> Work item: Wherever the word "hparams" shows up in the data, report the line it sits in.

------------------------------------------------------------------------

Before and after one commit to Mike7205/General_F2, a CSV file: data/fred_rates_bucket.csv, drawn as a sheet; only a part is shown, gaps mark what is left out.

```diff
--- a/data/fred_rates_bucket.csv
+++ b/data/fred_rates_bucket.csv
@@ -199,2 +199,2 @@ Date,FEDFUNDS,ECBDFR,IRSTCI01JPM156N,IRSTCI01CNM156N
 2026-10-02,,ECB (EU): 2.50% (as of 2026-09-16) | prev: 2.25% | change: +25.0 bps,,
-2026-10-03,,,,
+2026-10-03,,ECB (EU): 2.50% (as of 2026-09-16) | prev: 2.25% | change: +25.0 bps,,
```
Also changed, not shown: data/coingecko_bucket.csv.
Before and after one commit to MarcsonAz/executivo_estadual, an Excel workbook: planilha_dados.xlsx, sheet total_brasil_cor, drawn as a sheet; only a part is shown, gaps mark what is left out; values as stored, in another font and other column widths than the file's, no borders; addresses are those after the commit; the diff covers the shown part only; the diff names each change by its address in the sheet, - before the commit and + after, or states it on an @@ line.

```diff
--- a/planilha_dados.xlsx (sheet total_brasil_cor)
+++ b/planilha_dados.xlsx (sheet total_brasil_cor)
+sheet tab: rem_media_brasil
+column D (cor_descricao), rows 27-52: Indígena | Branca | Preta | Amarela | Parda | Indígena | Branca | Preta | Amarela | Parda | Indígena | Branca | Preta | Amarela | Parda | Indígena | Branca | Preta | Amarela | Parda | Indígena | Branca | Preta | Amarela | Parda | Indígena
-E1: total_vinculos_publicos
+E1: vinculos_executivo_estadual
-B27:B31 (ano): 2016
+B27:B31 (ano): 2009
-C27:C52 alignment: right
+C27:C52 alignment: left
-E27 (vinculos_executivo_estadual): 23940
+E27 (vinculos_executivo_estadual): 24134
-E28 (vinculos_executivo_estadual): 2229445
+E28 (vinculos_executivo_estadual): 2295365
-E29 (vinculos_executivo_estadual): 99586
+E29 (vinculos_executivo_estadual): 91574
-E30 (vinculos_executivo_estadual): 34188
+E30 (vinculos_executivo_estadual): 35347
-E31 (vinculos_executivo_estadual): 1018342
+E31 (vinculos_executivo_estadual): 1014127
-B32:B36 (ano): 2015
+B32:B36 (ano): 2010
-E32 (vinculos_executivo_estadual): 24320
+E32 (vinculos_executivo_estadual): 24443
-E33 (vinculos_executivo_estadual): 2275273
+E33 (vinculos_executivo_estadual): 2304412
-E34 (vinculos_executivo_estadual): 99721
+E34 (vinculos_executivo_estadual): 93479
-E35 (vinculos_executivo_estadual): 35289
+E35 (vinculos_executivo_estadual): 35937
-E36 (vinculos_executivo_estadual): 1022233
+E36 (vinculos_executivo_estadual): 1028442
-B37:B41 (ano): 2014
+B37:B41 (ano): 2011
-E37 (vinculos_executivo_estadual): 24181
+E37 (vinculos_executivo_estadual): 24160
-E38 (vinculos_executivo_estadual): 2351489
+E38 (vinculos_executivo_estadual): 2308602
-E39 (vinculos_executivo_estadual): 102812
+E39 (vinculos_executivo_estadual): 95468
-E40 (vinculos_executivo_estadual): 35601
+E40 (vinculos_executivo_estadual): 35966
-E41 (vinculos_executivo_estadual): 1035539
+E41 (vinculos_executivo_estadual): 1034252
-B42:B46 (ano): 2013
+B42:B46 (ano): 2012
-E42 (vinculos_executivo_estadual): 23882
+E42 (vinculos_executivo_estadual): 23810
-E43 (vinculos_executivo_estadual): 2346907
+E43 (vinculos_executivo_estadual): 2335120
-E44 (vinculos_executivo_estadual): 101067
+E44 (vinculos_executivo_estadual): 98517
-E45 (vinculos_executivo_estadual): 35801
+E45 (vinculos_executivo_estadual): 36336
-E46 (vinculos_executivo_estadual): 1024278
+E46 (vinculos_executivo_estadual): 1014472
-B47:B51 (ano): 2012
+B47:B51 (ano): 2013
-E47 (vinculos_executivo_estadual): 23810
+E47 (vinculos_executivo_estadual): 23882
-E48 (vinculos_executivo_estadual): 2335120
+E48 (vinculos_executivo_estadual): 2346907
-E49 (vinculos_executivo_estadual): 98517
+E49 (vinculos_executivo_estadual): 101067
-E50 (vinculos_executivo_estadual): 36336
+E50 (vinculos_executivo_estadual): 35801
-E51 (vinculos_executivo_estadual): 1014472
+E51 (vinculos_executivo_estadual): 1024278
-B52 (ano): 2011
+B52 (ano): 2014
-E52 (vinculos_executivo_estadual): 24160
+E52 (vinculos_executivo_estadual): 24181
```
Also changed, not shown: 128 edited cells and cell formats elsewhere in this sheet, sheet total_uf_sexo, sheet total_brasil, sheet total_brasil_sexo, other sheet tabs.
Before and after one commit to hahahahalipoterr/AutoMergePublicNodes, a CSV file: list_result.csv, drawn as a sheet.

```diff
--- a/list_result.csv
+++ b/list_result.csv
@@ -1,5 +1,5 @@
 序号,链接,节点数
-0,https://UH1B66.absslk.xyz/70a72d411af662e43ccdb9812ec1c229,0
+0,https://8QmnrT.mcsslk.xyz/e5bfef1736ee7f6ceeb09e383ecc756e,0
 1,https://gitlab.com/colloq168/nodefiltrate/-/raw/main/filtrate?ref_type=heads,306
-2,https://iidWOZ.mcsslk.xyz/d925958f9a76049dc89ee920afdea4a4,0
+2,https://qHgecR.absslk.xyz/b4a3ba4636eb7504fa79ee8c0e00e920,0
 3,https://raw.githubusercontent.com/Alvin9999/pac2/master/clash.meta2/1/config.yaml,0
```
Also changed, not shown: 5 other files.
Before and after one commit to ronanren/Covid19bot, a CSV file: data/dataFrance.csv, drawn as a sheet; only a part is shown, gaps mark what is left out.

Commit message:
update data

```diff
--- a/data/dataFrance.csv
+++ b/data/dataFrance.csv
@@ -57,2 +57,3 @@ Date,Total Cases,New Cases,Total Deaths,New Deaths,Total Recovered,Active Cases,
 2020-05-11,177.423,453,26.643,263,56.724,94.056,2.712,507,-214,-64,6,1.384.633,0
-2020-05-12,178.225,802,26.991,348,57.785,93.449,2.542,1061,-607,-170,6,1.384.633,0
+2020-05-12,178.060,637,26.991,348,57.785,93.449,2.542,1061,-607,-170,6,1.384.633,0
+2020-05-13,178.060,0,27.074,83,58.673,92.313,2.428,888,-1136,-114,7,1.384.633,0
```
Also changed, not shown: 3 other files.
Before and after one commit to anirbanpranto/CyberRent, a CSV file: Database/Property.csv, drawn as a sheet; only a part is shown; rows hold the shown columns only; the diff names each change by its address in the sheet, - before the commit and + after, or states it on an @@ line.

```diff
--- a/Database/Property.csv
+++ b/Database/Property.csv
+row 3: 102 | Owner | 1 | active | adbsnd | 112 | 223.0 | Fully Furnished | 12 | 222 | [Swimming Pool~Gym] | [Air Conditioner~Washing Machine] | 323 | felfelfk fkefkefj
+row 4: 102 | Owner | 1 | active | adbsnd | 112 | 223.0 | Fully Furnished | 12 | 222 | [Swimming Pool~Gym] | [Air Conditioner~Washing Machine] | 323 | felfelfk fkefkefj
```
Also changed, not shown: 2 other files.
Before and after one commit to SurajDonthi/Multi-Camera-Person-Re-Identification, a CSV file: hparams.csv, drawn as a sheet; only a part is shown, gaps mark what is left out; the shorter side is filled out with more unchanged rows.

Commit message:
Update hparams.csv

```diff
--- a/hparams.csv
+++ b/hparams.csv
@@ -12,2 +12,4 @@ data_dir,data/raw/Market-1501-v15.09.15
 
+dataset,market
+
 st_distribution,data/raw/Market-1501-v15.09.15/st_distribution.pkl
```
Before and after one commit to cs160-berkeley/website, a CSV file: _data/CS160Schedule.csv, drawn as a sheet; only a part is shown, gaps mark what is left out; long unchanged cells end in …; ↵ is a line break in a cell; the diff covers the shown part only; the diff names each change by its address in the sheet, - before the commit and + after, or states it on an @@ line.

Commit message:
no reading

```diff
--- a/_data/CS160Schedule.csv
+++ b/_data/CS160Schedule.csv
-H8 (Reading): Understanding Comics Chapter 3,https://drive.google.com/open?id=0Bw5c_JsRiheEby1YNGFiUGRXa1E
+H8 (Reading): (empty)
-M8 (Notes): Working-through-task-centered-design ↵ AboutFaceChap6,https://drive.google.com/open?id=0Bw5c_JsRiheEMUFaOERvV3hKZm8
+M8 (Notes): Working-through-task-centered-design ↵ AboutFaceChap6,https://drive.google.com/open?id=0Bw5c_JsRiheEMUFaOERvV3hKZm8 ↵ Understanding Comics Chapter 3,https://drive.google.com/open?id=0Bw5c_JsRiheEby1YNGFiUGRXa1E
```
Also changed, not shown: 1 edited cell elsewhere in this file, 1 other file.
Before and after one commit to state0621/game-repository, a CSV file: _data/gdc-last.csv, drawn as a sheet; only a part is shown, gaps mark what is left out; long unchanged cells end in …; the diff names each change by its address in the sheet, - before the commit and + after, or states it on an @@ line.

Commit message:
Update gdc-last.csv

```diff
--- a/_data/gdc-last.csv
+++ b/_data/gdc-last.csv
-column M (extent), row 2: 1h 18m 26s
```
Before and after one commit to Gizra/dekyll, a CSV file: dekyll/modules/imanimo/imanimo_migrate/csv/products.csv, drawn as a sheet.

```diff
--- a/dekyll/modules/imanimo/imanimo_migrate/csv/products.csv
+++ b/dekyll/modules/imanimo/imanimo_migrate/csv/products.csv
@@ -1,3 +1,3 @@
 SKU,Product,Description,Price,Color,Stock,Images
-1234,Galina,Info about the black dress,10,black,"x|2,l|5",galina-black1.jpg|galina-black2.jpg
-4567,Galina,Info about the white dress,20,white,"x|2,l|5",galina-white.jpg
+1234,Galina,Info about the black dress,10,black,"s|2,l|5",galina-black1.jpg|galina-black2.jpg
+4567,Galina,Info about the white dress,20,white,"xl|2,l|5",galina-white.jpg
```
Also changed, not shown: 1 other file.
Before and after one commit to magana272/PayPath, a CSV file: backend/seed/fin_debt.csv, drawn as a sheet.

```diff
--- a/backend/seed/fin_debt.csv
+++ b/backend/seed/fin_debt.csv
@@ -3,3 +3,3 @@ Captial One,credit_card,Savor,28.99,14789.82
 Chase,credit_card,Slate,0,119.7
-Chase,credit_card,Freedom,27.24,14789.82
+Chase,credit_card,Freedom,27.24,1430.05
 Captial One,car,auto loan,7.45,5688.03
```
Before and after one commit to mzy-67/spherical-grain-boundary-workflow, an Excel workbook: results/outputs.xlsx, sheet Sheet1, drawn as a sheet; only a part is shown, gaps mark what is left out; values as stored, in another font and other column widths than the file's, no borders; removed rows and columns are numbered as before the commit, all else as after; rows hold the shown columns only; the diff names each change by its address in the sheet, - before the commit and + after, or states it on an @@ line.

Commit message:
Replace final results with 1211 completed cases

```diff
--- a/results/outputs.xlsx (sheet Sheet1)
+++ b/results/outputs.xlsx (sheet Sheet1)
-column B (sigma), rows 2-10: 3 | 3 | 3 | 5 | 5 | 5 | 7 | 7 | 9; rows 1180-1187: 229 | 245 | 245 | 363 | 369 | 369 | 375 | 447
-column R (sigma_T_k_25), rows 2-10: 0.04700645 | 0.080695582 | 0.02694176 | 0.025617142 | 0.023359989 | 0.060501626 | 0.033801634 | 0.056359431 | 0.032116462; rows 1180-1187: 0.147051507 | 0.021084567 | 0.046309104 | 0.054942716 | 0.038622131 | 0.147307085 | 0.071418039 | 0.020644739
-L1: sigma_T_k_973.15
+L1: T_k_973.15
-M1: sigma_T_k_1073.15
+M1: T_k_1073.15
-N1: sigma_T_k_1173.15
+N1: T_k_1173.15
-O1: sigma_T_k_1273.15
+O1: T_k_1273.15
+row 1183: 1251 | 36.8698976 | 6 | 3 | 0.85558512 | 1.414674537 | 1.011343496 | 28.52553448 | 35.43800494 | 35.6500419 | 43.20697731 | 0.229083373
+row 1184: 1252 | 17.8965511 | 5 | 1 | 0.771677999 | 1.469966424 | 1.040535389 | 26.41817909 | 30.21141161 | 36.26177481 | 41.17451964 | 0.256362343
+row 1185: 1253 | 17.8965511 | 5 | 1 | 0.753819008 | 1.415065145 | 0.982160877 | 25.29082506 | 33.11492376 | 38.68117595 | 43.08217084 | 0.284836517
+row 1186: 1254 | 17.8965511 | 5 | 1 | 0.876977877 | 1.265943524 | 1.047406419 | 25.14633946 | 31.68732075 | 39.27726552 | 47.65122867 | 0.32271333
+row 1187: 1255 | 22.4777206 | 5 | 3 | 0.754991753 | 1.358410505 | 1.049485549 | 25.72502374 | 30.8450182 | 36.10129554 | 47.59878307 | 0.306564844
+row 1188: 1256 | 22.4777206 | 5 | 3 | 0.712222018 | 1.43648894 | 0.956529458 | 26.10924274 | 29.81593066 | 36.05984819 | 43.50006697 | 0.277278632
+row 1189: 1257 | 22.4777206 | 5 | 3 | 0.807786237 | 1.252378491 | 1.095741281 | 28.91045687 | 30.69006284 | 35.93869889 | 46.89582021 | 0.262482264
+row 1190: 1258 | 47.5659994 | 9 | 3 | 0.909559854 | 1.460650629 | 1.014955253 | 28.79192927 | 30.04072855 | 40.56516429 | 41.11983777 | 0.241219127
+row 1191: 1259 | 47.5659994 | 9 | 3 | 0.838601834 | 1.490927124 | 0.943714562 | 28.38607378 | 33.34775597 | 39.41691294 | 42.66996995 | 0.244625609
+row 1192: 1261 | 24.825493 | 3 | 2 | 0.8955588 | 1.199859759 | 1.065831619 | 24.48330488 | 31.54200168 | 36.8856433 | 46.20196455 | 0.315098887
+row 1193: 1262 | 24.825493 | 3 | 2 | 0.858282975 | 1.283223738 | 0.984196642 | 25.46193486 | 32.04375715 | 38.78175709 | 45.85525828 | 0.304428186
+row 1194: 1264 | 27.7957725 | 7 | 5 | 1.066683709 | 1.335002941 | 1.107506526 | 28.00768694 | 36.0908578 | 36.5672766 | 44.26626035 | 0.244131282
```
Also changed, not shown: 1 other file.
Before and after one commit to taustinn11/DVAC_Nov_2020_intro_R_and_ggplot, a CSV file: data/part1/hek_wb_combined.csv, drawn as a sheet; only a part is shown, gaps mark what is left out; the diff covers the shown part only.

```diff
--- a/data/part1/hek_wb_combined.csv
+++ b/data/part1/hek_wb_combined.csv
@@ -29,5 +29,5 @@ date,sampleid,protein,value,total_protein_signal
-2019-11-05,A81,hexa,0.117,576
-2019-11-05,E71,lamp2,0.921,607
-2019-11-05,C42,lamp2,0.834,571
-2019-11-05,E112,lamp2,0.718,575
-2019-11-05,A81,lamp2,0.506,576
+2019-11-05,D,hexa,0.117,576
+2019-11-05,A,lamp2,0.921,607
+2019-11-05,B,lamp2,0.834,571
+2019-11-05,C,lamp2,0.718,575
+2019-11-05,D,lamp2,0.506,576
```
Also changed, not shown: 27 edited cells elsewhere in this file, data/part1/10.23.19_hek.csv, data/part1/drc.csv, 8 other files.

------------------------------------------------------------------------

> Result:
Before and after one commit to SurajDonthi/Multi-Camera-Person-Re-Identification, a CSV file: hparams.csv, drawn as a sheet; only a part is shown, gaps mark what is left out; the shorter side is filled out with more unchanged rows.
Update hparams.csv
--- a/hparams.csv
+++ b/hparams.csv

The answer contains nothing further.